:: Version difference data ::
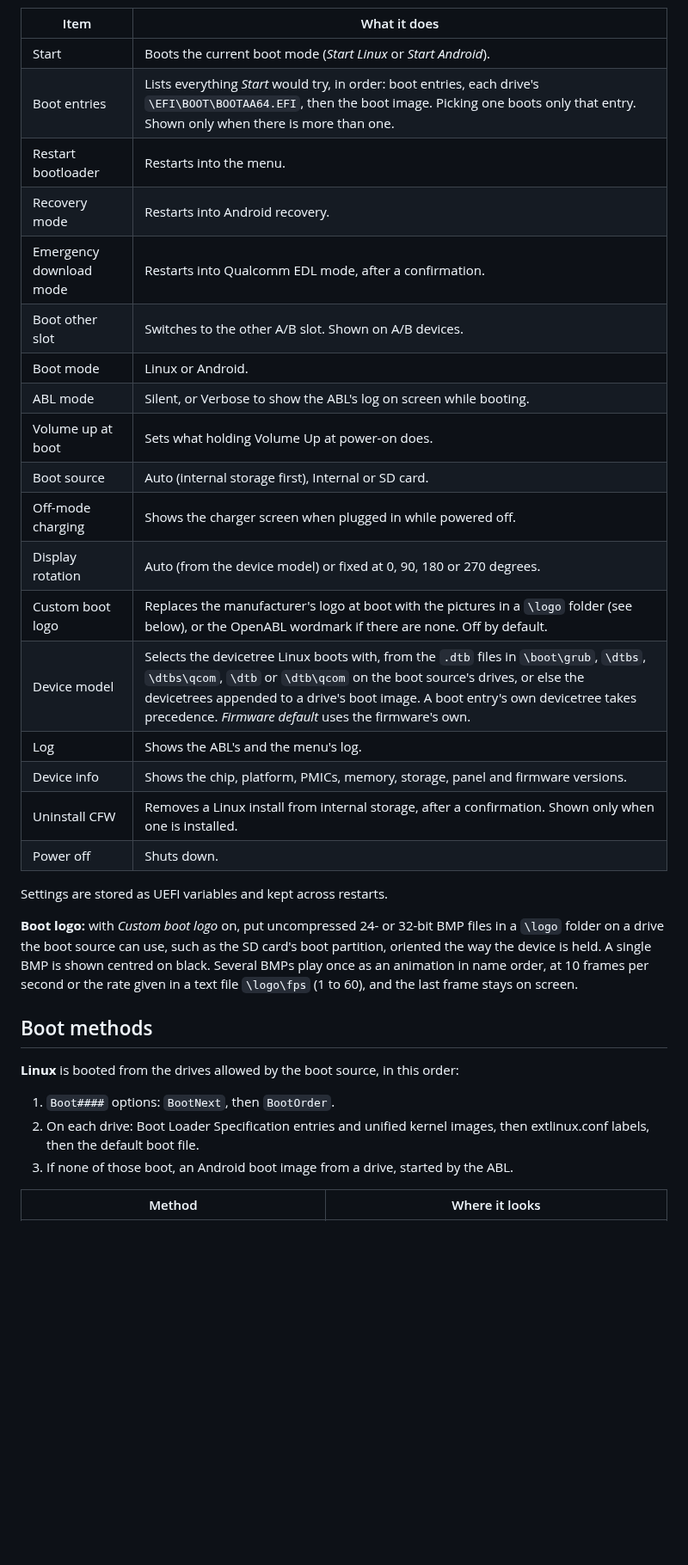
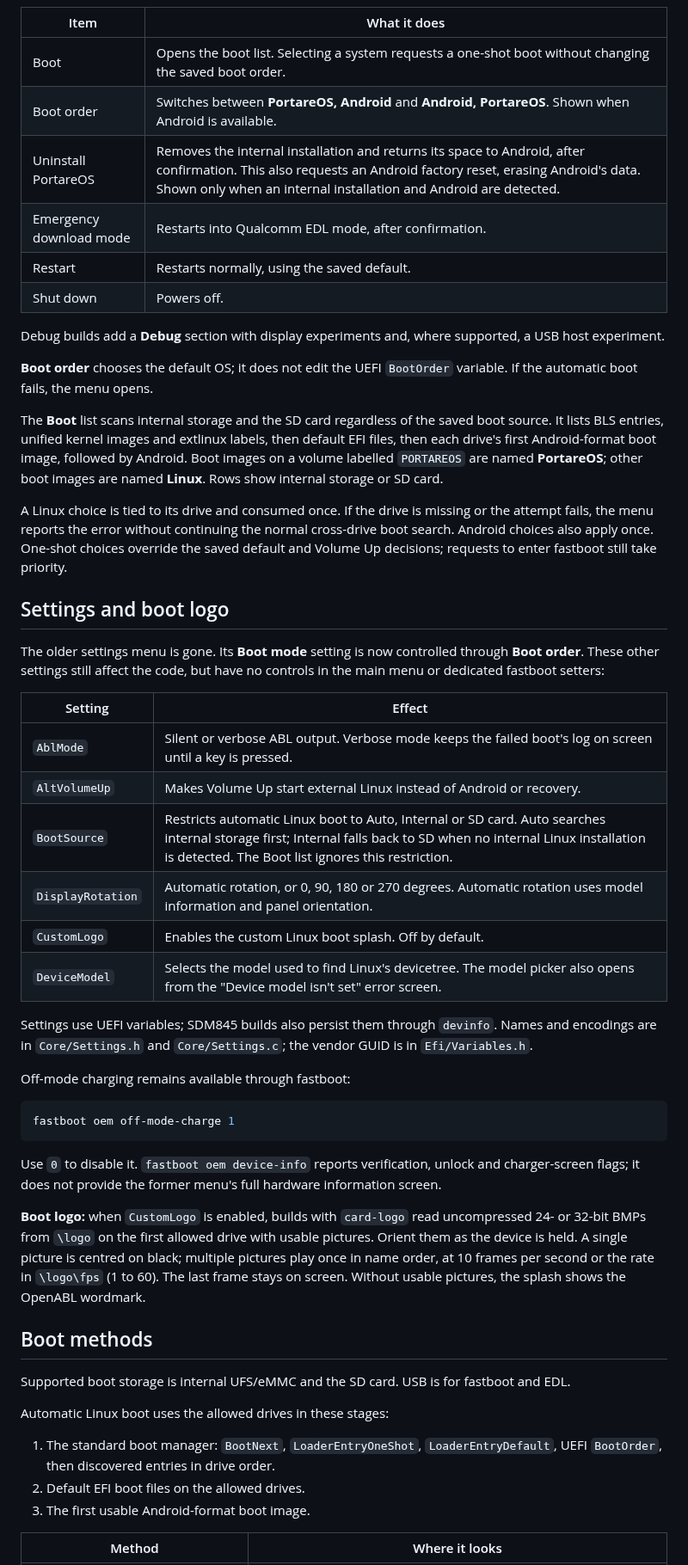
Before and after one commit to OpenHandheldCollective/OpenABL, a Markdown page: README.md, the part around one of its changes. Shown at 86% size. Drawn GitHub-style; blank space fills up the shorter version.

````diff
--- a/README.md
+++ b/README.md
@@ -43,44 +50,80 @@ In the menu, Volume Up and Down move the selection and Power selects.
 
 | Item | What it does |
 |---|---|
-| Start | Boots the current boot mode (*Start Linux* or *Start Android*). |
-| Boot entries | Lists everything *Start* would try, in order: boot entries, each drive's `\EFI\BOOT\BOOTAA64.EFI`, then the boot image. Picking one boots only that entry. Shown only when there is more than one. |
-| Restart bootloader | Restarts into the menu. |
-| Recovery mode | Restarts into Android recovery. |
-| Emergency download mode | Restarts into Qualcomm EDL mode, after a confirmation. |
-| Boot other slot | Switches to the other A/B slot. Shown on A/B devices. |
-| Boot mode | Linux or Android. |
-| ABL mode | Silent, or Verbose to show the ABL's log on screen while booting. |
-| Volume up at boot | Sets what holding Volume Up at power-on does. |
-| Boot source | Auto (internal storage first), Internal or SD card. |
-| Off-mode charging | Shows the charger screen when plugged in while powered off. |
-| Display rotation | Auto (from the device model) or fixed at 0, 90, 180 or 270 degrees. |
-| Custom boot logo | Replaces the manufacturer's logo at boot with the pictures in a `\logo` folder (see below), or the OpenABL wordmark if there are none. Off by default. |
-| Device model | Selects the devicetree Linux boots with, from the `.dtb` files in `\boot\grub`, `\dtbs`, `\dtbs\qcom`, `\dtb` or `\dtb\qcom` on the boot source's drives, or else the devicetrees appended to a drive's boot image. A boot entry's own devicetree takes precedence. *Firmware default* uses the firmware's own. |
-| Log | Shows the ABL's and the menu's log. |
-| Device info | Shows the chip, platform, PMICs, memory, storage, panel and firmware versions. |
-| Uninstall CFW | Removes a Linux install from internal storage, after a confirmation. Shown only when one is installed. |
-| Power off | Shuts down. |
+| Boot | Opens the boot list. Selecting a system requests a one-shot boot without changing the saved boot order. |
+| Boot order | Switches between **PortareOS, Android** and **Android, PortareOS**. Shown when Android is available. |
+| Uninstall PortareOS | Removes the internal installation and returns its space to Android, after confirmation. This also requests an Android factory reset, erasing Android's data. Shown only when an internal installation and Android are detected. |
+| Emergency download mode | Restarts into Qualcomm EDL mode, after confirmation. |
+| Restart | Restarts normally, using the saved default. |
+| Shut down | Powers off. |
 
-Settings are stored as UEFI variables and kept across restarts.
+Debug builds add a **Debug** section with display experiments and, where
+supported, a USB host experiment.
 
-**Boot logo:** with *Custom boot logo* on, put uncompressed 24- or 32-bit
-BMP files in a `\logo` folder on a drive the boot source can use, such as the SD card's boot
-partition, oriented the way the device is held. A single BMP is shown
-centred on black. Several BMPs play once as an animation in name order, at
-10 frames per second or the rate given in a text file `\logo\fps` (1 to
-60), and the last frame stays on screen.
+**Boot order** chooses the default OS; it does not edit the UEFI
+`BootOrder` variable. If the automatic boot fails, the menu opens.
+
+The **Boot** list scans internal storage and the SD card regardless of the
+saved boot source. It lists BLS entries, unified kernel images and extlinux
+labels, then default EFI files, then each drive's first Android-format boot
+image, followed by Android. Boot images on a volume labelled `PORTAREOS`
+are named **PortareOS**; other boot images are named **Linux**. Rows show
+internal storage or SD card.
+
+A Linux choice is tied to its drive and consumed once. If the drive is
+missing or the attempt fails, the menu reports the error without continuing
+the normal cross-drive boot search. Android choices also apply once.
+One-shot choices override the saved default and Volume Up decisions;
+requests to enter fastboot still take priority.
+
+## Settings and boot logo
+
+The older settings menu is gone. Its **Boot mode** setting is now controlled
+through **Boot order**. These other settings still affect the code, but
+have no controls in the main menu or dedicated fastboot setters:
+
+| Setting | Effect |
+|---|---|
+| `AblMode` | Silent or verbose ABL output. Verbose mode keeps the failed boot's log on screen until a key is pressed. |
+| `AltVolumeUp` | Makes Volume Up start external Linux instead of Android or recovery. |
+| `BootSource` | Restricts automatic Linux boot to Auto, Internal or SD card. Auto searches internal storage first; Internal falls back to SD when no internal Linux installation is detected. The Boot list ignores this restriction. |
+| `DisplayRotation` | Automatic rotation, or 0, 90, 180 or 270 degrees. Automatic rotation uses model information and panel orientation. |
+| `CustomLogo` | Enables the custom Linux boot splash. Off by default. |
+| `DeviceModel` | Selects the model used to find Linux's devicetree. The model picker also opens from the "Device model isn't set" error screen. |
+
+Settings use UEFI variables; SDM845 builds also persist them through
+`devinfo`. Names and encodings are in `Core/Settings.h` and
+`Core/Settings.c`; the vendor GUID is in `Efi/Variables.h`.
+
+Off-mode charging remains available through fastboot:
+
+```bash
+fastboot oem off-mode-charge 1
+```
+
+Use `0` to disable it. `fastboot oem device-info` reports verification,
+unlock and charger-screen flags; it does not provide the former menu's
+full hardware information screen.
+
+**Boot logo:** when `CustomLogo` is enabled, builds with `card-logo` read
+uncompressed 24- or 32-bit BMPs from `\logo` on the first allowed drive with
+usable pictures. Orient them as the device is held. A single picture is
+centred on black; multiple pictures play once in name order, at 10 frames
+per second or the rate in `\logo\fps` (1 to 60). The last frame stays on screen.
+Without usable pictures, the splash shows the OpenABL wordmark.
 
 ## Boot methods
 
-**Linux** is booted from the drives allowed by the boot source, in this
-order:
+Supported boot storage is internal UFS/eMMC and the SD card. USB is for
+fastboot and EDL.
 
-1. `Boot####` options: `BootNext`, then `BootOrder`.
-2. On each drive: Boot Loader Specification entries and unified kernel
-   images, then extlinux.conf labels, then the default boot file.
-3. If none of those boot, an Android boot image from a drive, started by
-   the ABL.
+Automatic Linux boot uses the allowed drives in these stages:
+
+1. The standard boot manager: `BootNext`, `LoaderEntryOneShot`,
+   `LoaderEntryDefault`, UEFI `BootOrder`, then discovered entries in drive
+   order.
+2. Default EFI boot files on the allowed drives.
+3. The first usable Android-format boot image.
 
 | Method | Where it looks |
 |---|---|
````
Also changed, not shown: other parts of README.md (+133 -109 lines), Docs/boot-entries.png (deleted), Docs/boot-list.png (added), Docs/main-menu.png.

:: THE PROBLEM ::
Would you print all the entries again exactly, minus any pictures?

:: ANSWER SPACE ::
Before and after one commit to OpenHandheldCollective/OpenABL, a Markdown page: README.md, the part around one of its changes. Shown at 86% size. Drawn GitHub-style; blank space fills up the shorter version.

````diff
--- a/README.md
+++ b/README.md
@@ -43,44 +50,80 @@ In the menu, Volume Up and Down move the selection and Power selects.
 
 | Item | What it does |
 |---|---|
-| Start | Boots the current boot mode (*Start Linux* or *Start Android*). |
-| Boot entries | Lists everything *Start* would try, in order: boot entries, each drive's `\EFI\BOOT\BOOTAA64.EFI`, then the boot image. Picking one boots only that entry. Shown only when there is more than one. |
-| Restart bootloader | Restarts into the menu. |
-| Recovery mode | Restarts into Android recovery. |
-| Emergency download mode | Restarts into Qualcomm EDL mode, after a confirmation. |
-| Boot other slot | Switches to the other A/B slot. Shown on A/B devices. |
-| Boot mode | Linux or Android. |
-| ABL mode | Silent, or Verbose to show the ABL's log on screen while booting. |
-| Volume up at boot | Sets what holding Volume Up at power-on does. |
-| Boot source | Auto (internal storage first), Internal or SD card. |
-| Off-mode charging | Shows the charger screen when plugged in while powered off. |
-| Display rotation | Auto (from the device model) or fixed at 0, 90, 180 or 270 degrees. |
-| Custom boot logo | Replaces the manufacturer's logo at boot with the pictures in a `\logo` folder (see below), or the OpenABL wordmark if there are none. Off by default. |
-| Device model | Selects the devicetree Linux boots with, from the `.dtb` files in `\boot\grub`, `\dtbs`, `\dtbs\qcom`, `\dtb` or `\dtb\qcom` on the boot source's drives, or else the devicetrees appended to a drive's boot image. A boot entry's own devicetree takes precedence. *Firmware default* uses the firmware's own. |
-| Log | Shows the ABL's and the menu's log. |
-| Device info | Shows the chip, platform, PMICs, memory, storage, panel and firmware versions. |
-| Uninstall CFW | Removes a Linux install from internal storage, after a confirmation. Shown only when one is installed. |
-| Power off | Shuts down. |
+| Boot | Opens the boot list. Selecting a system requests a one-shot boot without changing the saved boot order. |
+| Boot order | Switches between **PortareOS, Android** and **Android, PortareOS**. Shown when Android is available. |
+| Uninstall PortareOS | Removes the internal installation and returns its space to Android, after confirmation. This also requests an Android factory reset, erasing Android's data. Shown only when an internal installation and Android are detected. |
+| Emergency download mode | Restarts into Qualcomm EDL mode, after confirmation. |
+| Restart | Restarts normally, using the saved default. |
+| Shut down | Powers off. |
 
-Settings are stored as UEFI variables and kept across restarts.
+Debug builds add a **Debug** section with display experiments and, where
+supported, a USB host experiment.
 
-**Boot logo:** with *Custom boot logo* on, put uncompressed 24- or 32-bit
-BMP files in a `\logo` folder on a drive the boot source can use, such as the SD card's boot
-partition, oriented the way the device is held. A single BMP is shown
-centred on black. Several BMPs play once as an animation in name order, at
-10 frames per second or the rate given in a text file `\logo\fps` (1 to
-60), and the last frame stays on screen.
+**Boot order** chooses the default OS; it does not edit the UEFI
+`BootOrder` variable. If the automatic boot fails, the menu opens.
+
+The **Boot** list scans internal storage and the SD card regardless of the
+saved boot source. It lists BLS entries, unified kernel images and extlinux
+labels, then default EFI files, then each drive's first Android-format boot
+image, followed by Android. Boot images on a volume labelled `PORTAREOS`
+are named **PortareOS**; other boot images are named **Linux**. Rows show
+internal storage or SD card.
+
+A Linux choice is tied to its drive and consumed once. If the drive is
+missing or the attempt fails, the menu reports the error without continuing
+the normal cross-drive boot search. Android choices also apply once.
+One-shot choices override the saved default and Volume Up decisions;
+requests to enter fastboot still take priority.
+
+## Settings and boot logo
+
+The older settings menu is gone. Its **Boot mode** setting is now controlled
+through **Boot order**. These other settings still affect the code, but
+have no controls in the main menu or dedicated fastboot setters:
+
+| Setting | Effect |
+|---|---|
+| `AblMode` | Silent or verbose ABL output. Verbose mode keeps the failed boot's log on screen until a key is pressed. |
+| `AltVolumeUp` | Makes Volume Up start external Linux instead of Android or recovery. |
+| `BootSource` | Restricts automatic Linux boot to Auto, Internal or SD card. Auto searches internal storage first; Internal falls back to SD when no internal Linux installation is detected. The Boot list ignores this restriction. |
+| `DisplayRotation` | Automatic rotation, or 0, 90, 180 or 270 degrees. Automatic rotation uses model information and panel orientation. |
+| `CustomLogo` | Enables the custom Linux boot splash. Off by default. |
+| `DeviceModel` | Selects the model used to find Linux's devicetree. The model picker also opens from the "Device model isn't set" error screen. |
+
+Settings use UEFI variables; SDM845 builds also persist them through
+`devinfo`. Names and encodings are in `Core/Settings.h` and
+`Core/Settings.c`; the vendor GUID is in `Efi/Variables.h`.
+
+Off-mode charging remains available through fastboot:
+
+```bash
+fastboot oem off-mode-charge 1
+```
+
+Use `0` to disable it. `fastboot oem device-info` reports verification,
+unlock and charger-screen flags; it does not provide the former menu's
+full hardware information screen.
+
+**Boot logo:** when `CustomLogo` is enabled, builds with `card-logo` read
+uncompressed 24- or 32-bit BMPs from `\logo` on the first allowed drive with
+usable pictures. Orient them as the device is held. A single picture is
+centred on black; multiple pictures play once in name order, at 10 frames
+per second or the rate in `\logo\fps` (1 to 60). The last frame stays on screen.
+Without usable pictures, the splash shows the OpenABL wordmark.
 
 ## Boot methods
 
-**Linux** is booted from the drives allowed by the boot source, in this
-order:
+Supported boot storage is internal UFS/eMMC and the SD card. USB is for
+fastboot and EDL.
 
-1. `Boot####` options: `BootNext`, then `BootOrder`.
-2. On each drive: Boot Loader Specification entries and unified kernel
-   images, then extlinux.conf labels, then the default boot file.
-3. If none of those boot, an Android boot image from a drive, started by
-   the ABL.
+Automatic Linux boot uses the allowed drives in these stages:
+
+1. The standard boot manager: `BootNext`, `LoaderEntryOneShot`,
+   `LoaderEntryDefault`, UEFI `BootOrder`, then discovered entries in drive
+   order.
+2. Default EFI boot files on the allowed drives.
+3. The first usable Android-format boot image.
 
 | Method | Where it looks |
 |---|---|
````
Also changed, not shown: other parts of README.md (+133 -109 lines), Docs/boot-entries.png (deleted), Docs/boot-list.png (added), Docs/main-menu.png.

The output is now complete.